WORK TO COMPLETE: When the string "html" is part of a line below, that line should be copied.

ENTRIES PROVIDED:
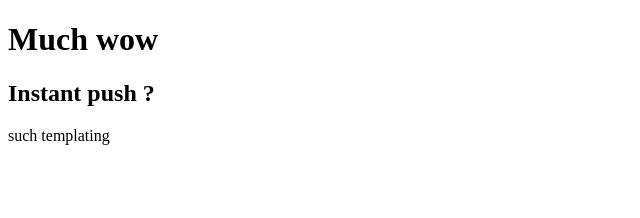
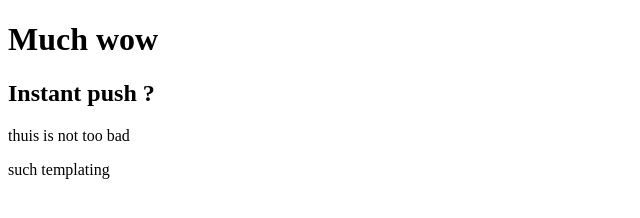
Before and after one commit to alexaapetrei/alexaapetrei.github.io, a plain HTML site: page index.html in a window 1280 px wide. Shown: the whole page, without its empty margins (0-640 px from the left). Drawn offline with Linux system fonts and the light colour scheme.

Commit message:
Update index.html

```diff
--- a/index.html
+++ b/index.html
@@ -6,6 +6,7 @@
 <body>
 <h1>Much wow</h1>
 	<h2> Instant push ?</h2>
+	<p> thuis is not too bad </p>
 <p>such templating</p>
 </body>
 </html>
```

RESULT:
Before and after one commit to alexaapetrei/alexaapetrei.github.io, a plain HTML site: page index.html in a window 1280 px wide. Shown: the whole page, without its empty margins (0-640 px from the left). Drawn offline with Linux system fonts and the light colour scheme.
Update index.html
--- a/index.html
+++ b/index.html
 </html>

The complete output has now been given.